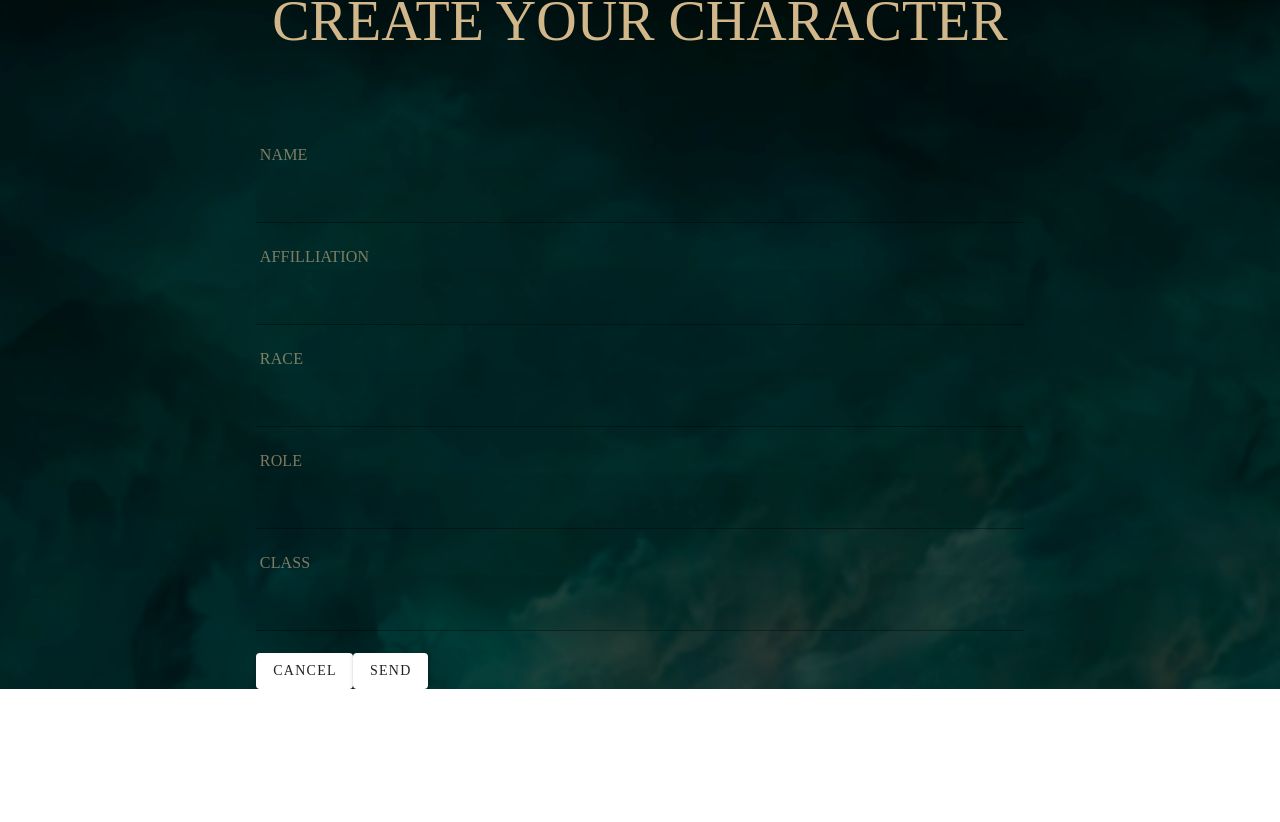
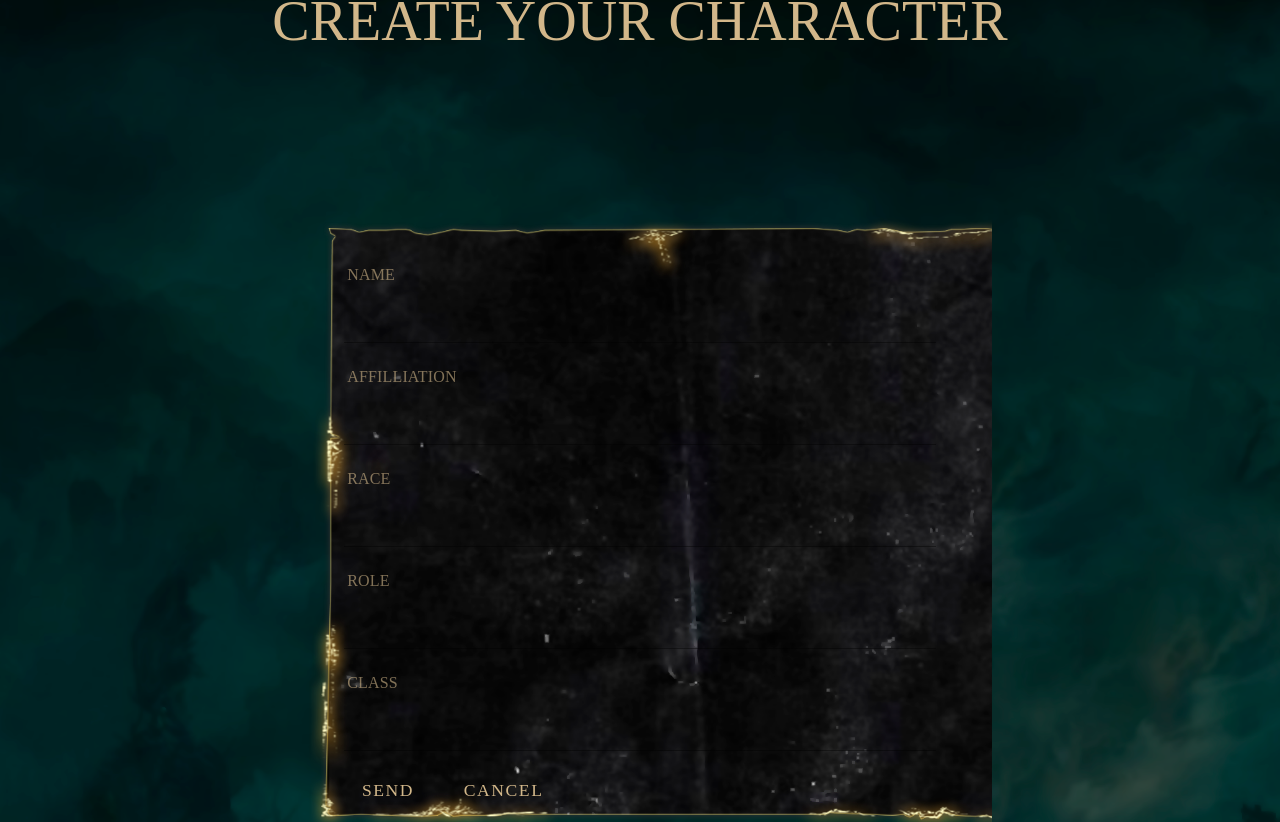
Before and after one commit to Andrespz07/Elden-Ring, a Vue app in the folder src/main/Frontend/: page /CreateCharacter in a window 1280 px wide. Shown: the part 301-1123 px from the top of the page. Before the commit the page ends 990 px from the top, so only its background shows below. Built offline with nearby package versions, Linux system fonts and the light colour scheme.

Commit message:
form in progress

```diff
--- a/src/main/Frontend/src/components/CreateCharacterForm.vue
+++ b/src/main/Frontend/src/components/CreateCharacterForm.vue
@@ -3,20 +3,18 @@
 
 <template>
 
-<div class="form-background d-flex justify-center">
+<div class="form-background ">
   <v-form class="form " @submit.prevent="submit">
 
     <v-label class="label">Name</v-label>
     <v-text-field
       v-model="name"
-      :counter="10"
       :error-messages="name"
     ></v-text-field>
 
     <v-label class="label">Affilliation</v-label>
     <v-text-field
       v-model="afilliation"
-      :counter="7"
       :error-messages="phone"
     ></v-text-field>
 
@@ -39,16 +37,16 @@
       :error-messages="select"
     ></v-select>
 
-
-    <v-btn @click="handleReset">
-      Cancel
+    <v-btn
+      class="me-4 buttons"
+      type="submit"
+      variant="text"
+    >
+      Send
     </v-btn>
 
-    <v-btn
-      class="me-4"
-      type="submit"
-    >
-      Send
+    <v-btn @click="handleReset" class="buttons" variant="text">
+      Cancel
     </v-btn>
 
 
@@ -59,18 +57,28 @@
 @import '../assets/scss/variables.scss';
 
     .form-background{
-
-        // background-image: url(../assets/img/formBackgroundR.png);
-        // background-size: cover;
-        // width: 100%;
+        display: flex;
+        justify-content: center;
+        margin: auto;
+        background-image: url(../assets/img/formBackground.png);
+        background-size: cover;
+        width: 55%;
+        margin-bottom: 10%;
+        background-color: transparent;
         .form{
-            width: 60%;
-
+            width: 84%;
+            margin-bottom: 16%;
+            margin-top: 17%;
             .label{
                 color: $Golden;
                 text-transform: uppercase;
                 margin-left: 0.5%;
             }
+            .buttons {
+    color: $Golden;
+    text-transform: uppercase;
+    font-size: 1.1rem;
+}
         }
     }
 </style>
--- a/src/main/Frontend/src/views/Characters.vue
+++ b/src/main/Frontend/src/views/Characters.vue
@@ -22,7 +22,7 @@ import CardCharacter from '../components/CardCharacter.vue';
         background-image: url(../assets/img/secBackground.png);
         background-size: cover;
         // background-position: center; al quitar esto, la imagen se adapta mejor pero solo se ve la parte superior, quizá con más contenido se arregle
-        // height: 100vh;
+
         width: auto;
         h1{
             color: $Golden;
--- a/src/main/Frontend/src/views/CreateCharacter.vue
+++ b/src/main/Frontend/src/views/CreateCharacter.vue
@@ -1,5 +1,4 @@
 <script setup>
-import { RouterLink } from 'vue-router';
 import CreateCharacterForm from '../components/CreateCharacterForm.vue';
 import Header from '../components/Header.vue';
 
@@ -19,7 +18,7 @@ import Header from '../components/Header.vue';
         background-image: url(../assets/img/secBackground.png);
         background-size: cover;
         // background-position: center; al quitar esto, la imagen se adapta mejor pero solo se ve la parte superior, quizá con más contenido se arregle
-
+        padding-bottom: 1%;
         width: auto;
 
     h1{
```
--------
**Work to be completed**
Type the lines above out again exactly as they appear, skipping every picture.

**Written response**
Before and after one commit to Andrespz07/Elden-Ring, a Vue app in the folder src/main/Frontend/: page /CreateCharacter in a window 1280 px wide. Shown: the part 301-1123 px from the top of the page. Before the commit the page ends 990 px from the top, so only its background shows below. Built offline with nearby package versions, Linux system fonts and the light colour scheme.

Commit message:
form in progress

```diff
--- a/src/main/Frontend/src/components/CreateCharacterForm.vue
+++ b/src/main/Frontend/src/components/CreateCharacterForm.vue
@@ -3,20 +3,18 @@
 
 <template>
 
-<div class="form-background d-flex justify-center">
+<div class="form-background ">
   <v-form class="form " @submit.prevent="submit">
 
     <v-label class="label">Name</v-label>
     <v-text-field
       v-model="name"
-      :counter="10"
       :error-messages="name"
     ></v-text-field>
 
     <v-label class="label">Affilliation</v-label>
     <v-text-field
       v-model="afilliation"
-      :counter="7"
       :error-messages="phone"
     ></v-text-field>
 
@@ -39,16 +37,16 @@
       :error-messages="select"
     ></v-select>
 
-
-    <v-btn @click="handleReset">
-      Cancel
+    <v-btn
+      class="me-4 buttons"
+      type="submit"
+      variant="text"
+    >
+      Send
     </v-btn>
 
-    <v-btn
-      class="me-4"
-      type="submit"
-    >
-      Send
+    <v-btn @click="handleReset" class="buttons" variant="text">
+      Cancel
     </v-btn>
 
 
@@ -59,18 +57,28 @@
 @import '../assets/scss/variables.scss';
 
     .form-background{
-
-        // background-image: url(../assets/img/formBackgroundR.png);
-        // background-size: cover;
-        // width: 100%;
+        display: flex;
+        justify-content: center;
+        margin: auto;
+        background-image: url(../assets/img/formBackground.png);
+        background-size: cover;
+        width: 55%;
+        margin-bottom: 10%;
+        background-color: transparent;
         .form{
-            width: 60%;
-
+            width: 84%;
+            margin-bottom: 16%;
+            margin-top: 17%;
             .label{
                 color: $Golden;
                 text-transform: uppercase;
                 margin-left: 0.5%;
             }
+            .buttons {
+    color: $Golden;
+    text-transform: uppercase;
+    font-size: 1.1rem;
+}
         }
     }
 </style>
--- a/src/main/Frontend/src/views/Characters.vue
+++ b/src/main/Frontend/src/views/Characters.vue
@@ -22,7 +22,7 @@ import CardCharacter from '../components/CardCharacter.vue';
         background-image: url(../assets/img/secBackground.png);
         background-size: cover;
         // background-position: center; al quitar esto, la imagen se adapta mejor pero solo se ve la parte superior, quizá con más contenido se arregle
-        // height: 100vh;
+
         width: auto;
         h1{
             color: $Golden;
--- a/src/main/Frontend/src/views/CreateCharacter.vue
+++ b/src/main/Frontend/src/views/CreateCharacter.vue
@@ -1,5 +1,4 @@
 <script setup>
-import { RouterLink } from 'vue-router';
 import CreateCharacterForm from '../components/CreateCharacterForm.vue';
 import Header from '../components/Header.vue';
 
@@ -19,7 +18,7 @@ import Header from '../components/Header.vue';
         background-image: url(../assets/img/secBackground.png);
         background-size: cover;
         // background-position: center; al quitar esto, la imagen se adapta mejor pero solo se ve la parte superior, quizá con más contenido se arregle
-
+        padding-bottom: 1%;
         width: auto;
 
     h1{
```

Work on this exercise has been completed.